In 1970 when his father died, Michael Hainey was six years old and too young to ask questions.
His father, Bob, 35, had dropped dead of an apparent heart attack on the street on the way home from his night shift at the Chicago Sun-Times where he was the night slot on the copy desk. He left behind a wife, Barbara, Michael and his older brother, and a secret.
It wasn’t until many years later, still feeling a loss he couldn’t explain, that Michael began looking into his father’s sudden death and didn’t like what he found. He writes his story in a sometimes moving, sometimes frustrating but straight-up honest memoir, “After Visiting Friends.”
According to the family story, Bob had died on the street between the Sun-Times building and his car. Newspaper articles, however, named the street where his lifeless body was found and it is not anywhere near the route he’d take from work to home. One obituary said Bob had died “after visiting friends” which really confused Michael. He wanted to know who these friends might be and what they couldtell him about the father he scarcely remembered.
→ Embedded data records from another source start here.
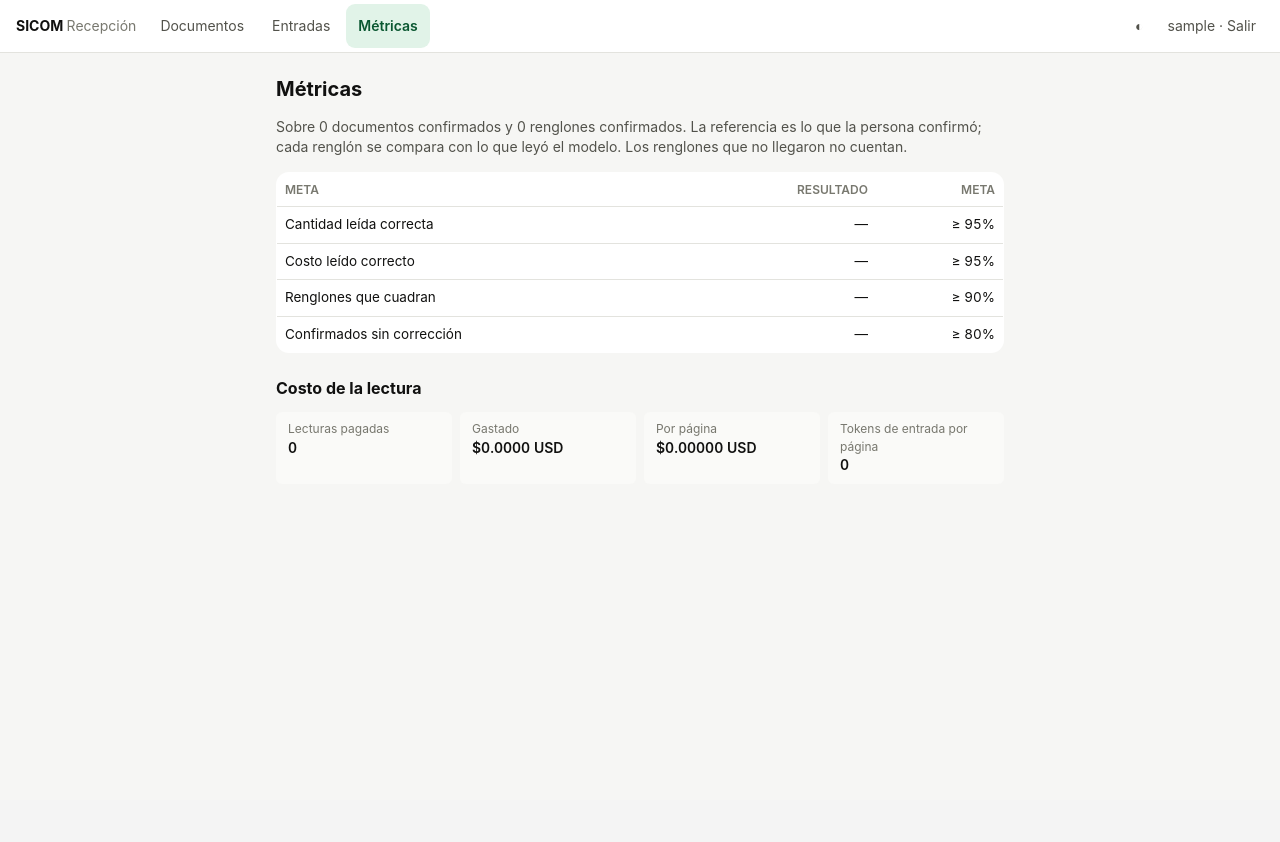
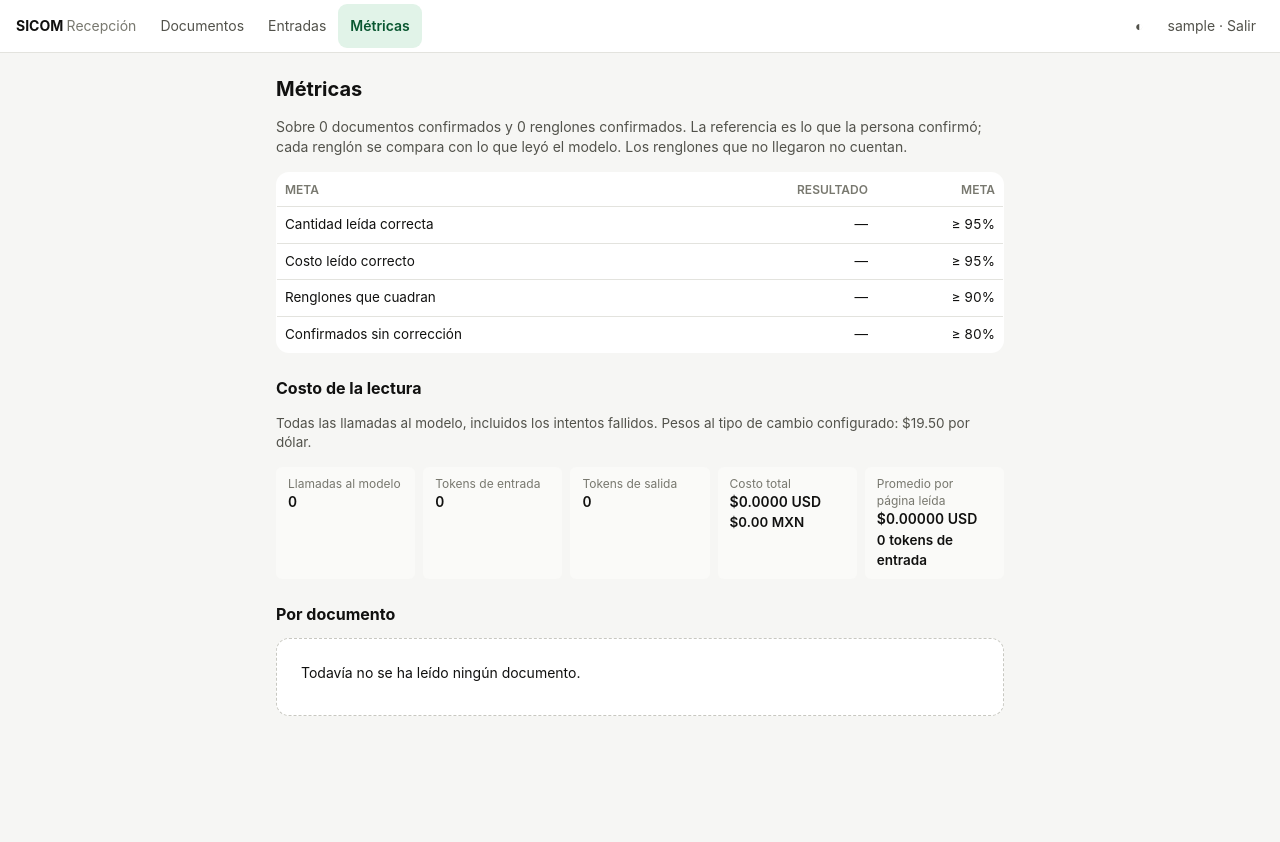
Before and after one commit to AdrianYeverino/sicom, a Django app: page /metrics/ in a window 1280 px wide. Before the commit the page ends 470 px from the top, so only its background shows below. Run offline with Django 5.2, Linux system fonts and the light colour scheme; the visitor is signed in with stand-in values (Sample User, id 1); data that the repository does not hold is empty; some libraries are stand-ins or nearby versions.

Commit message:
feat: tokens and reading cost in dollars and pesos on metrics, entries and review
Every model call is already stored with its tokens and cost; the screens
now add them up: totals and per document on the metrics screen, per entry
in the history, every call in an entry's detail and the cost of the
document on the review screen. Failed attempts count, replayed readings
cost nothing, and pesos use the configured USD_MXN_RATE. The top bar fits
four destinations on narrow phones.

```diff
--- a/config/settings.py
+++ b/config/settings.py
@@ -178,6 +178,10 @@ STORE_NAME = config("STORE_NAME", default="SICOM")
 # Prices on supplier sheets come before tax; the store sells with tax included.
 TAX_RATE = config("TAX_RATE", default="0.16", cast=Decimal)
 
+# Pesos per dollar, to show what each reading cost in pesos. Set the current
+# rate on the server; screens say which rate they used.
+USD_MXN_RATE = config("USD_MXN_RATE", default="19.50", cast=Decimal)
+
 # Only for products that never had a margin of their own.
 DEFAULT_MARGIN_PERCENT = config("DEFAULT_MARGIN_PERCENT", default="55", cast=Decimal)
 
--- /dev/null
+++ b/receiving/costs.py
@@ -0,0 +1,76 @@
+"""What reading cost, from the readings already stored: one row per model
+call, failed attempts included, because every attempt may have been paid.
+
+A replayed (saved) reading cost nothing this time: its tokens are shown
+but its cost is not counted. Pesos use the configured exchange rate.
+"""
+
+from dataclasses import dataclass, field
+from decimal import ROUND_HALF_UP, Decimal
+
+from django.conf import settings
+from django.db.models import Count, Q, Sum
+
+from .models import PageReading
+
+
+def to_mxn(usd):
+    return (Decimal(usd or 0) * settings.USD_MXN_RATE).quantize(Decimal("0.0001"), rounding=ROUND_HALF_UP)
+
+
+@dataclass
+class Cost:
+    calls: int = 0
+    failed: int = 0
+    replayed: int = 0
+    input_tokens: int = 0
+    output_tokens: int = 0
+    usd: Decimal = field(default_factory=lambda: Decimal("0"))
+
+    @property
+    def tokens(self):
+        return self.input_tokens + self.output_tokens
+
+    @property
+    def mxn(self):
+        return to_mxn(self.usd)
+
+
+AGGREGATES = {
+    "calls": Count("id"),
+    "failed": Count("id", filter=~Q(outcome="ok")),
+    "replayed": Count("id", filter=Q(from_cache=True)),
+    "input_tokens": Sum("input_tokens"),
+    "output_tokens": Sum("output_tokens"),
+    "usd": Sum("cost_usd", filter=Q(from_cache=False)),
+}
+
+
+def _cost(row):
+    return Cost(
+        calls=row["calls"] or 0,
+        failed=row["failed"] or 0,
+        replayed=row["replayed"] or 0,
+        input_tokens=row["input_tokens"] or 0,
+        output_tokens=row["output_tokens"] or 0,
+        usd=row["usd"] or Decimal("0"),
+    )
+
+
+def total(readings=None):
+    readings = PageReading.objects.all() if readings is None else readings
+    return _cost(readings.aggregate(**AGGREGATES))
+
+
+def by_document(document_ids):
+    """{document id: Cost} in one query."""
+    rows = (
+        PageReading.objects.filter(page__document_id__in=list(document_ids))
+        .values("page__document_id")
+        .annotate(**AGGREGATES)
+    )
+    return {row["page__document_id"]: _cost(row) for row in rows}
+
+
+def of_document(document):
+    return total(PageReading.objects.filter(page__document=document))
--- a/receiving/views.py
+++ b/receiving/views.py
@@ -20,7 +20,7 @@ from django.views.decorators.http import require_POST
 
 from catalog.models import Product, Supplier
 
-from . import images, measurements, pricing, services
+from . import costs, images, measurements, pricing, services
 from .matching import Catalog
 from .models import (
     ConfirmedEntry,
@@ -29,6 +29,7 @@ from .models import (
     DocumentWarning,
     EntryLine,
     LineStatus,
+    PageReading,
     ProvisionalLine,
     ReceivedDocument,
 )
@@ -213,6 +214,7 @@ def review(request, pk):
         "amounts": sum((line.amount for line in lines), Decimal("0")),
         "suppliers": Supplier.objects.filter(active=True),
         "entry": ConfirmedEntry.objects.filter(document=document).first(),
+        "reading_cost": costs.of_document(document),
     })
 
 
@@ -403,8 +405,13 @@ def entries(request):
     totals = {e.pk: Decimal("0") for e in found}
     for line in EntryLine.objects.filter(entry__in=found).only("entry_id", "quantity", "unit_cost"):
         totals[line.entry_id] += line.quantity * line.unit_cost
+    reading = costs.by_document(e.document_id for e in found)
+    rows = [(e, totals[e.pk], reading.get(e.document_id, costs.Cost())) for e in found]
     return render(request, "receiving/entries.html", {
-        "rows": [(e, totals[e.pk]) for e in found],
+        "rows": rows,
+        "reading_total": sum((c.usd for _, _, c in rows), Decimal("0")),
+        "reading_total_mxn": costs.to_mxn(sum((c.usd for _, _, c in rows), Decimal("0"))),
+        "rate": settings.USD_MXN_RATE,
         "suppliers": Supplier.objects.all(),
         "filters": request.GET,
         "query": request.GET.urlencode(),
@@ -417,8 +424,16 @@ def entry(request, entry_pk):
     if request.GET.get("format") == "csv":
         return _csv(lines, f"entrada-{found.folio or found.pk}.csv")
     lines = list(lines)
+    readings = list(
+        PageReading.objects.filter(page__document=found.document).select_related("page").order_by("page__upload_order", "created_at")
+    )
+    for r in readings:
+        r.mxn = costs.to_mxn(r.cost_usd) if not r.from_cache else None
     return render(request, "receiving/entry.html", {
         "entry": found,
+        "readings": readings,
+        "reading_cost": costs.of_document(found.document),
+        "rate": settings.USD_MXN_RATE,
         "lines": lines,
         "subtotal": sum((line.subtotal for line in lines), Decimal("0")),
         "not_arrived": found.document.lines.filter(status=LineStatus.DISCARDED),
@@ -428,4 +443,11 @@ def entry(request, entry_pk):
 @staff_member_required
 def metrics(request):
     """The project's goals on confirmed documents. For the administrator."""
-    return render(request, "receiving/metrics.html", {"m": measurements.measure()})
+    documents = list(ReceivedDocument.objects.select_related("supplier").order_by("-created_at")[:50])
+    per_document = costs.by_document(d.pk for d in documents)
+    return render(request, "receiving/metrics.html", {
+        "m": measurements.measure(),
+        "cost": costs.total(),
+        "documents": [(d, per_document.get(d.pk, costs.Cost())) for d in documents],
+        "rate": settings.USD_MXN_RATE,
+    })
--- a/static/css/sicom.css
+++ b/static/css/sicom.css
@@ -28,7 +28,13 @@ h2 { font-size: var(--t-lg); }
 .brand { font-weight: 700; color: var(--text); text-decoration: none; }
 .brand span { font-weight: 400; color: var(--text-3); display: none; }
 .top-user .who { display: none; }
-.top-nav { display: flex; gap: var(--s-1); }
+.top-nav { display: flex; gap: 0; min-width: 0; overflow-x: auto; }
+@media (max-width: 420px) {
+  .top { gap: var(--s-2); padding-left: var(--s-3); padding-right: var(--s-2); }
+  .top-nav a { padding: 0 var(--s-2); font-size: var(--t-sm); }
+  .top-user { gap: 0; }
+  .top-user .icon-btn { display: none; }
+}
 .top-nav a {
   text-align: center; padding: 0 var(--s-3); min-height: 44px; display: grid; place-items: center;
   border-radius: var(--r-md); color: var(--text-2); text-decoration: none;
--- a/templates/receiving/entries.html
+++ b/templates/receiving/entries.html
@@ -20,19 +20,21 @@
 
 {% if rows %}
 <table class="table">
-  <thead><tr><th>Fecha</th><th>Proveedor</th><th class="hide-narrow">Folio</th><th class="num">Subtotal</th><th class="hide-narrow">Confirmó</th></tr></thead>
+  <thead><tr><th>Fecha</th><th>Proveedor</th><th class="hide-narrow">Folio</th><th class="num">Subtotal</th><th class="num">Lectura</th><th class="hide-narrow">Confirmó</th></tr></thead>
   <tbody>
-  {% for e, total in rows %}
+  {% for e, total, cost in rows %}
     <tr>
       <td><a href="{% url 'receiving:entry' e.pk %}">{{ e.entry_date|date:"d M Y" }}</a></td>
       <td><a href="{% url 'receiving:entry' e.pk %}">{{ e.supplier.name }}</a> <span class="muted small">· {{ e.line_count }}</span></td>
       <td class="hide-narrow">{{ e.folio|default:"—" }}</td>
       <td class="num">${{ total|floatformat:"2g" }}</td>
+      <td class="num small" title="{{ cost.input_tokens }} + {{ cost.output_tokens }} tokens · {{ cost.calls }} llamadas">${{ cost.mxn|floatformat:2 }}<br><span class="muted">{{ cost.usd|floatformat:4 }} USD</span></td>
       <td class="hide-narrow">{{ e.confirmed_by.get_username }}</td>
     </tr>
   {% endfor %}
   </tbody>
 </table>
+<p class="small muted">Lectura: lo que costó leer las fotos de esa entrada con el modelo, en pesos (${{ rate }} por dólar) y dólares. En total: ${{ reading_total_mxn|floatformat:2 }} MXN · {{ reading_total|floatformat:4 }} USD.</p>
 {% else %}
 <div class="empty"><p>Todavía no hay entradas confirmadas{% if filters %} con estos filtros{% endif %}.</p>
   <p class="muted">Una entrada se crea al confirmar un documento revisado.</p></div>
--- a/templates/receiving/metrics.html
+++ b/templates/receiving/metrics.html
@@ -20,10 +20,34 @@
 </table>
 
 <h2 class="section-title">Costo de la lectura</h2>
+<p class="small muted">Todas las llamadas al modelo, incluidos los intentos fallidos. Pesos al tipo de cambio configurado: ${{ rate }} por dólar.</p>
 <dl class="totals">
-  <div><dt>Lecturas pagadas</dt><dd class="num">{{ m.readings_paid }}</dd></div>
-  <div><dt>Gastado</dt><dd class="num">${{ m.spent_usd|floatformat:4 }} USD</dd></div>
-  <div><dt>Por página</dt><dd class="num">${{ m.cost_per_page|floatformat:5 }} USD</dd></div>
-  <div><dt>Tokens de entrada por página</dt><dd class="num">{{ m.tokens_per_page|floatformat:0 }}</dd></div>
+  <div><dt>Llamadas al modelo</dt><dd class="num">{{ cost.calls }}{% if cost.failed %} <span class="small bad-text">({{ cost.failed }} fallidas)</span>{% endif %}</dd></div>
+  <div><dt>Tokens de entrada</dt><dd class="num">{{ cost.input_tokens|floatformat:"0g" }}</dd></div>
+  <div><dt>Tokens de salida</dt><dd class="num">{{ cost.output_tokens|floatformat:"0g" }}</dd></div>
+  <div><dt>Costo total</dt><dd class="num">${{ cost.usd|floatformat:4 }} USD<br><span class="small">${{ cost.mxn|floatformat:2 }} MXN</span></dd></div>
+  <div><dt>Promedio por página leída</dt><dd class="num">${{ m.cost_per_page|floatformat:5 }} USD<br><span class="small">{{ m.tokens_per_page|floatformat:0 }} tokens de entrada</span></dd></div>
 </dl>
+
+<h2 class="section-title">Por documento</h2>
+{% if documents %}
+<table class="table">
+  <thead><tr><th>Documento</th><th class="num hide-narrow">Llamadas</th><th class="num hide-narrow">Tokens</th><th class="num">USD</th><th class="num">MXN</th></tr></thead>
+  <tbody>
+  {% for d, c in documents %}
+    <tr>
+      <td><a href="{% url 'receiving:review' d.pk %}">{{ d.supplier.name|default:d.supplier_name_read|default:"Documento" }}</a>
+        <span class="muted small">· {{ d.folio_read|default:"sin folio" }} · {{ d.created_at|date:"d M" }} · {{ d.get_status_display }}</span></td>
+      <td class="num hide-narrow">{{ c.calls }}{% if c.failed %} <span class="bad-text small">({{ c.failed }} ✗)</span>{% endif %}</td>
+      <td class="num hide-narrow">{{ c.input_tokens|floatformat:"0g" }} + {{ c.output_tokens|floatformat:"0g" }}</td>
+      <td class="num">${{ c.usd|floatformat:4 }}</td>
+      <td class="num">${{ c.mxn|floatformat:2 }}</td>
+    </tr>
+  {% endfor %}
+  </tbody>
+</table>
+<p class="small muted">Tokens: entrada + salida. Los últimos 50 documentos, en cualquier estado.</p>
+{% else %}
+<div class="empty"><p>Todavía no se ha leído ningún documento.</p></div>
+{% endif %}
 {% endblock %}
--- a/templates/receiving/review.html
+++ b/templates/receiving/review.html
@@ -21,6 +21,7 @@
           <p class="muted">{{ document.document_type_read|default:"Documento" }} {{ document.folio_read }}
             {% if document.document_date_read %}· {{ document.document_date_read|date:"d M Y" }}{% endif %}
             · subido por {{ document.created_by.get_username }}</p>
+          <p class="small muted">Lectura: {{ reading_cost.input_tokens|floatformat:"0g" }} + {{ reading_cost.output_tokens|floatformat:"0g" }} tokens · ${{ reading_cost.mxn|floatformat:2 }} MXN ({{ reading_cost.usd|floatformat:4 }} USD){% if reading_cost.failed %} · {{ reading_cost.failed }} intentos fallidos{% endif %}</p>
         </div>
         <span class="status status-{{ document.status }}">{{ document.get_status_display }}</span>
       </div>
```
Also changed, not shown: receiving/tests/test_costs.py (added, +74 -0 lines), templates/receiving/entry.html (+24 -0 lines), 1 other file.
A journalist in his own right, Hainey knows how to go after a story. It isn’t long into his investigation before he starts finding inconsistencies. Old friends of his father stonewall him or cut short interviews abruptly. There’s either nothing, or something buried, and Hainey’s instinct tells him there’s something buried.
Starting the investigation with his mother, who raised the two boys on her own, he crosses the country over several years, going from his adopted town of New York City, where he is an editor at GQ magazine, to Chicago to the small town in Nebraska where the oldest residents still remember Bob, to various papers where his former coworkers had scattered over the decades. Each interview getting him closer to the truth.
Hainey structures the book like a noir detective novel, even in the writing. He writes choppy, short sentences.
Sometimes, I half expected Sam Spade will burst into the room with gun blazing looking for some dirty, no-good dame. While I’m criticizing: Long fantasy passages where he reconstructs scenes and conversations that may have happened, or never could have, detract from the momentum of the book, which does have, underneath these poor writing choices, a beating human heart. Last quibble: Hainey could not have been as naive as he presents himself in the book. He must have had something in mind as to what, if anything, was his father’s secret or he wouldn’t have started his search.
I connected with this book for a lot of reasons: I, too, was six in 1970. My family (like the Haineys) is of Polish descent and I could point to people in my life who are just like ones he describes. He, like I, had a special relationship with a grandmother, whose life peters out over years. I, too, had a father with a secret. As a former night slot editor at a major metropolitan daily, I know the world he vividly describes when talking about his father. Though that era and that type of newspapering has long been gone, it’s something I experienced to a lesser extent and heard about from coworkers.
Hainey thinks knowing his father’s story will provide healing he feels he needs to move forward in his own life. But then what does he do with that knowledge? Does he tell his brother or, worse, his mother? Is there value in knowing the truth even if it can’t change anything? For Hainey, the answer to those questions is yes.
Perhaps that is the only answer.